Speaking of community, let’s talk about joining a homeschool community. And I don’t mean the online one but a real life group of like-minded families. Even when you don’t all agree on curriculum or teaching models, even when you don’t agree on politics or religion, it’s still helpful to have local support. It’s helpful to band together for the purpose of field trips. Even if you have a church community to help teach manners or develop friendships don’t neglect the impact your kids can have helping other children learn those things! And a fresh perspective can often be helpful. Just remember we are all free to make our own decisions about what, how, and when you’ll teach you own kids. So a certain sense of boundaries can be helpful. Here in North Texas a great resource is www.nthen.org. I would recommend using their fine directory for finding support groups that meet near you and I can’t say enough praise for their bi-annual conventions! In fact, I hope to get back in the swing of things and start attending conventions again…maybe I should find an appropriate volunteer position.
Another thing regular meet-ups with other homeschoolers provides is the opportunity to participate in group activities like drama/band/choir, basketball/track/president’s fitness/martial arts, foreign language practice, art/crafts/maker’s spaces. Imagine getting a group of kids together to dive into STEM and enter robotics competitions. Or role-playing with kids interested in helping each other learn empathy or need practice reading facial expressions. You don’t even need activities to be that explicit…just have game days! Not to mention the options for tutoring: both giving and receiving. I miss the joy of teaching my own kids but leading groups of students is exponentially more rewarding! Besides friends for your kids, it’s nice for parents, too. After all, there is no obligation or even expectation of friendliness among parents of classmates in the public or even private school settings.
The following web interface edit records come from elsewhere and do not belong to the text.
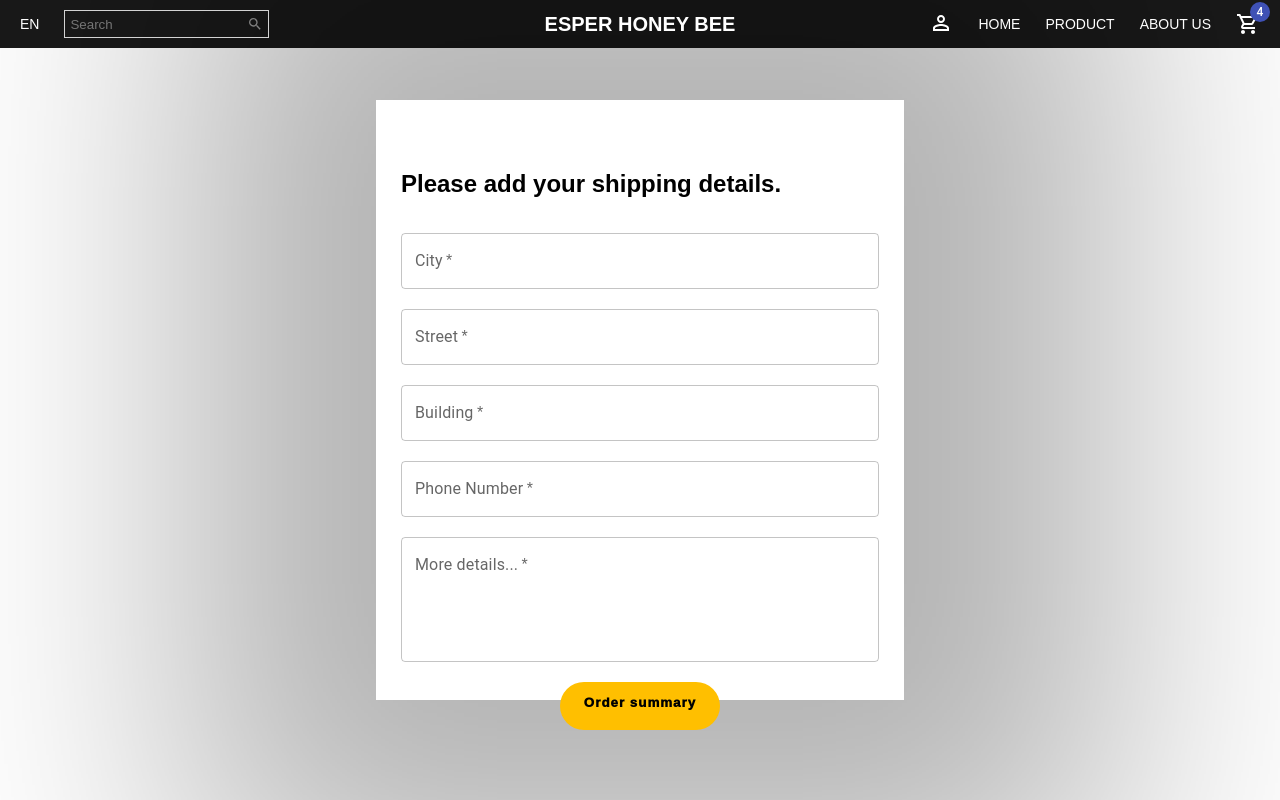
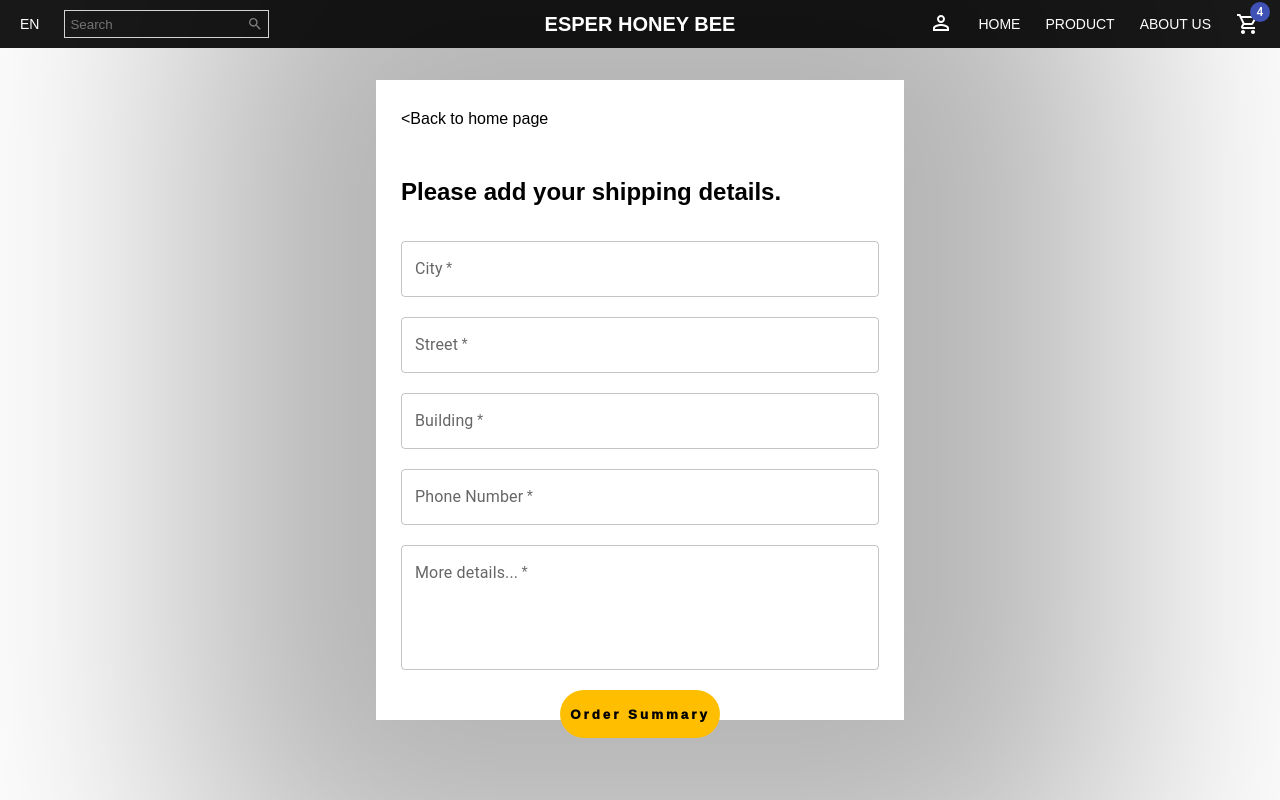
Before and after one commit to mhmdHoumani/Honey-E-commerce-FE-, a React (Create React App) app: page /shippingdetails in a window 1280 px wide. Built offline with nearby package versions, Linux system fonts and the light colour scheme.

Commit message:
send email form  in order summary component

```diff
--- a/src/App.js
+++ b/src/App.js
@@ -17,7 +17,7 @@ function App() {
   return (
     <div className="App">
       <BrowserRouter>
-        {!login  && <Navbar />}
+        {!login && <Navbar />}
         <Routes>
           <Route exact path="/login" element={<><Login /></>}/>
           <Route path="/"element={<><Navbar /><Home /><Footer /></>}          />
@@ -25,7 +25,6 @@ function App() {
           <Route path="/product" element={<><Navbar /><Product /><Footer /></>}/>
           <Route path="/aboutUs"element={<><Navbar /><AboutUs /><Footer /></>}/>
           <Route path="/signup"element={<><SignUp /></>}/>
-          <Route path="/ordersummary"element={<><OrderSummary/></>}/>
           <Route path="/shippingdetails"element={<><ShippingDetails/></>}/>
         </Routes>
       </BrowserRouter>
--- /dev/null
+++ b/src/components/notificationBar/notificationBar.js
@@ -0,0 +1,47 @@
+import React, { useState } from "react";
+import "./notificationBar.css";
+import Button from "@mui/material/Button";
+import Snackbar from "@mui/material/Snackbar";
+import Slide from "@mui/material/Slide";
+import CloseIcon from "@mui/icons-material/Close";
+
+function SlideTransition(props) {
+  return <Slide {...props} direction="down" />;
+}
+
+const NotificationBar = (props) => {
+  const [state, setState] = useState({
+    open: props.note,
+    Transition: Slide,
+  });
+  const handleClick = (Transition) => () => {
+    setState({
+      open: true,
+      Transition,
+    });
+  };
+
+  const handleClose = () => {
+    setState({
+      ...state,
+      open: false,
+    });
+  };
+  return (
+    <div className="notificationBarWrapper">
+      {/* <Button onClick={handleClick(SlideTransition)}>Slide Transition</Button> */}
+      <Snackbar
+        bodyStyle={{ backgroundColor: "green", color: "coral" }}
+        open={state.open}
+        onClose={handleClose}
+        TransitionComponent={state.Transition}
+        message={props.message}
+        key={state.Transition.name}
+        transitionDuration={500}
+        autoHideDuration={3000}
+      />
+    </div>
+  );
+};
+
+export default NotificationBar;
--- a/src/components/orderSummary/orderSummary.css
+++ b/src/components/orderSummary/orderSummary.css
@@ -17,7 +17,7 @@
   width: 33rem;
   height: 70%;
   background-color: white;
-  padding: 25px 25px 70 px 25px;
+  padding: 25px 25px px 25px;
   display: flex;
   flex-direction: column;
   gap: 20px;
@@ -100,13 +100,7 @@
   letter-spacing: 1px !important;
   padding-top: 0.5rem !important;
 }
-/* .rightSummary {
-  height: 50%;
-  width: 100%;
-  background-color: white;
-  border-radius: 8px;
-  padding: 25px;
-} */
+
 @keyframes loading {
   0% {
     opacity: 0;
--- a/src/components/orderSummary/orderSummary.js
+++ b/src/components/orderSummary/orderSummary.js
@@ -1,11 +1,16 @@
-import React from "react";
+import React, { useState } from "react";
 import "./orderSummary.css";
 import { Button } from "@material-ui/core";
 import SendIcon from "@mui/icons-material/Send";
 import honeyJar from "../../Assets/Images/honeyJar.jpg";
+import NotificationBar from "../notificationBar/notificationBar";
+import { useNavigate } from "react-router-dom";
 
 
-const OrderSummary = () => {
+const OrderSummary = ({sendEmail}) => {
+  const navigate = useNavigate();
+  const [notify, setNotify] = useState(false);
+
   return (
     <div className="orderSummaryWrapper">
       <div className="orderSummaryForm">
@@ -63,9 +68,15 @@ const OrderSummary = () => {
             className="purshaseBtnOS"
             variant="contained"
             endIcon={<SendIcon />}
+            onClick={(e) => {
+              navigate("/");
+              sendEmail(e);
+              setNotify(true);
+            }}
           >
             Submit
           </Button>
+          {/* {notify && <NotificationBar note={notify} message={"Order Sent!"} />} */}
         </div>
       </div>
     </div>
--- a/src/components/shippingDetails/shippingDetails.css
+++ b/src/components/shippingDetails/shippingDetails.css
@@ -5,48 +5,86 @@
   align-items: center;
 }
 .orderSummaryFormInfo {
-  animation: loading 1.5s ease-in-out 1;
+  animation: loading 0.25s ease-in-out 1;
   box-shadow: 10px -5px 400px 200px rgba(0, 0, 0, 0.3);
   -webkit-box-shadow: 10px -5px 400px 200px rgba(0, 0, 0, 0.3);
   -moz-box-shadow: 10px -5px 400px 200px rgba(0, 0, 0, 0.3);
   width: 33rem;
   height: 75%;
   background-color: white;
-  padding: 70px 25px 25px 25px;
+  padding: 30px 25px 25px 25px;
   display: flex;
   flex-direction: column;
   gap: 20px;
 }
+.navigate {
+  animation: loading 0.5s ease-in-out 1;
+  font-size: 16px;
+  color: black;
+  margin-bottom: 30px;
+  text-decoration: none;
+  font-weight: 500;
+}
+.navigate::before {
+  content: "<";
+}
+.navigate:hover {
+  text-decoration: underline;
+}
+.shipD {
+  animation: loading 0.5s ease-in-out 1;
+}
 .input1F {
-  animation: loading 2s ease-in-out 1;
+  animation: loading 0.75s ease-in-out 1;
 }
 .input2F {
-  animation: loading 2.5s ease-in-out 1;
+  animation: loading 1s ease-in-out 1;
 }
 .input3F {
-  animation: loading 3s ease-in-out 1;
+  animation: loading 1.25s ease-in-out 1;
 }
 .input4F {
-  animation: loading 3.5s ease-in-out 1;
+  animation: loading 1.5s ease-in-out 1;
 }
 .input5F {
-  animation: loading 4s ease-in-out 1;
+  animation: loading 1.75s ease-in-out 1;
 }
 .lastSection {
   display: flex;
   justify-content: center;
-
 }
 .purshaseBtn {
-  border-radius: 25px !important;
-  background-color: var(--yellow) !important;
-  font-weight: 1000 !important;
-  letter-spacing: 1px !important;
+  border-radius: 25px;
+  background-color: var(--yellow);
+  letter-spacing: 3px;
   cursor: pointer;
-  animation: loading 4.5s ease-in-out 1;
+  animation: loading 2s ease-in-out 1;
   border: 0ch;
   height: 3rem;
   width: 10rem;
-  padding-bottom: 0.5rem;
+  padding-bottom: 0.1 rem;
   font-weight: 1000;
+  transition: all 0.25s cubic-bezier(0.02, 0.01, 0.47, 1);
 }
+.purshaseBtn:hover {
+  box-shadow: 0 15px 15px rgba(0, 0, 0, 0.16);
+  transform: translate(0, -5px);
+}
+@media (max-width: 1491px) {
+  .orderSummaryFormInfo {
+    height: 80%;
+  }
+}
+@media (max-width: 576px) {
+  .orderSummaryFormInfo {
+    transform: scale(0.9);
+    height: 110%;
+    overflow-x: hidden;
+    overflow-y: hidden;
+  }
+}
+@media (max-width: 285px) {
+  .orderSummaryFormInfo {
+    height: 110%;
+  }
+}
--- a/src/components/shippingDetails/shippingDetails.js
+++ b/src/components/shippingDetails/shippingDetails.js
@@ -1,18 +1,49 @@
-import React, { useRef, useState } from "react";
+import React, {  useState, useEffect } from "react";
 import TextField from "@mui/material/TextField";
 import "./shippingDetails.css";
+import { useNavigate } from "react-router-dom";
 import emailjs from "@emailjs/browser";
+import OrderSummary from "../orderSummary/orderSummary";
 
 const ShippingDetails = () => {
-  const form = useRef();
-  const sendEmail = (e) => {
+
+  const [open,setOpen]=useState(true)
+  const [form, setForm] = useState(null);
+  const navigate = useNavigate();
+  const [notify, setNotify] = useState(false);
+  const [inputs, setInputs] = useState({
+    user_city: "",
+    user_street: "",
+    user_building: "",
+    user_phone: "",
+    user_details: "",
+  });
+
+  const handleChange = (e)=>{
+    setInputs({
+      ...inputs,
+      [e.target.name]: e.target.value,
+    })
+  }
+  const proceedToCheckout = (e) => {
+    if (inputs) {
+      setForm(e);
+      // navigate("/ordersummary");
+      setOpen(false)
+      // setNotify(true);
+    } else {
+      return;
+    }
+  };
+
+  var sendEmail = (e) => {
     e.preventDefault();
-
+    try {
       emailjs
         .sendForm(
           "service_5v4e4ga",
           "template_k1wdxjf",
-        form.current,
+          form.target,
           "mBKdULDii8hHnYNx7"
         )
         .then(
@@ -23,48 +54,67 @@ const ShippingDetails = () => {
             console.log(error.text);
           }
         );
-    e.target.reset();
+      setNotify(true);
+    } catch (error) {
+      console.log(error);
+    }
   };
+
+
+  // useEffect(() => {
+  //   console.log(notify);
+  // }, [notify]);
 
   return (
       <div className="wrapperForm">
-      <form ref={form} onSubmit={sendEmail} className="orderSummaryFormInfo">
-        <h2>Please add your shipping details.</h2>
+      { open ? <form
+        onSubmit={proceedToCheckout}
+        className="orderSummaryFormInfo"
+      >
+        <a href="/" className="navigate">
+          Back to home page
+        </a>
+        <h2 className="shipD">Please add your shipping details.</h2>
         <TextField
           className="input1F"
           id="outlined-multiline-flexible"
           label="City"
           name="user_city"
           multiline
-          maxRows={4}
+          maxRows={2}
           required
+          onChange={handleChange}
         />
         <TextField
           className="input2F"
           id="outlined-multiline-flexible"
           label="Street"
           multiline
-          maxRows={4}
+          maxRows={2}
           name="user_street"
           required
+          onChange={handleChange}
         />
         <TextField
           className="input3F"
           id="outlined-multiline-flexible"
           label="Building"
           multiline
-          maxRows={4}
+          maxRows={2}
           name="user_building"
           required
+          onChange={handleChange}
         />
         <TextField
           className="input4F"
           id="outlined-multiline-flexible"
           label="Phone Number"
+          type="tel"
           multiline
-          maxRows={4}
+          maxRows={2}
           name="user_phone"
           required
+          onChange={handleChange}
         />
         <TextField
           className="input5F"
@@ -74,18 +124,19 @@ const ShippingDetails = () => {
           rows={4}
           name="user_details"
           required
+          onChange={handleChange}
         />
         <div className="lastSection">
-          <button
-            className="purshaseBtn"
-
-          >
-            Order summary
-          </button>
+          <button className="purshaseBtn">Order Summary</button>
         </div>
-      </form>
+      </form> :
+      <OrderSummary sendEmail={sendEmail} />}
     </div>
   );
 };
 
 export default ShippingDetails;
+
+// {
+//   form && <Navigate to="/ordersummary" />;
+// }
--- a/src/index.css
+++ b/src/index.css
@@ -1,6 +1,7 @@
 * {
   margin: 0;
   padding: 0;
+  scroll-behavior: smooth;
 }
 
 :root {
@@ -10,13 +11,13 @@
 }
 /* width */
 ::-webkit-scrollbar {
-  width: 6px;
+  width: 4px;
 }
 
 /* Track */
 ::-webkit-scrollbar-track {
   box-shadow: inset 0 0 5px grey;
-  border-radius: 2px;
+  border-radius: 1px;
 }
 
 /* Handle */
```
Also changed, not shown: src/components/notificationBar/notificationBar.css (added), 1 other file (tests, documents, lock files or other folders). Lines whose indentation alone changed are shown as unchanged.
And don’t get me started on ‘socialization’ when everyone is the same age. Dealing with whole families is sometimes messy but infinitely more interesting.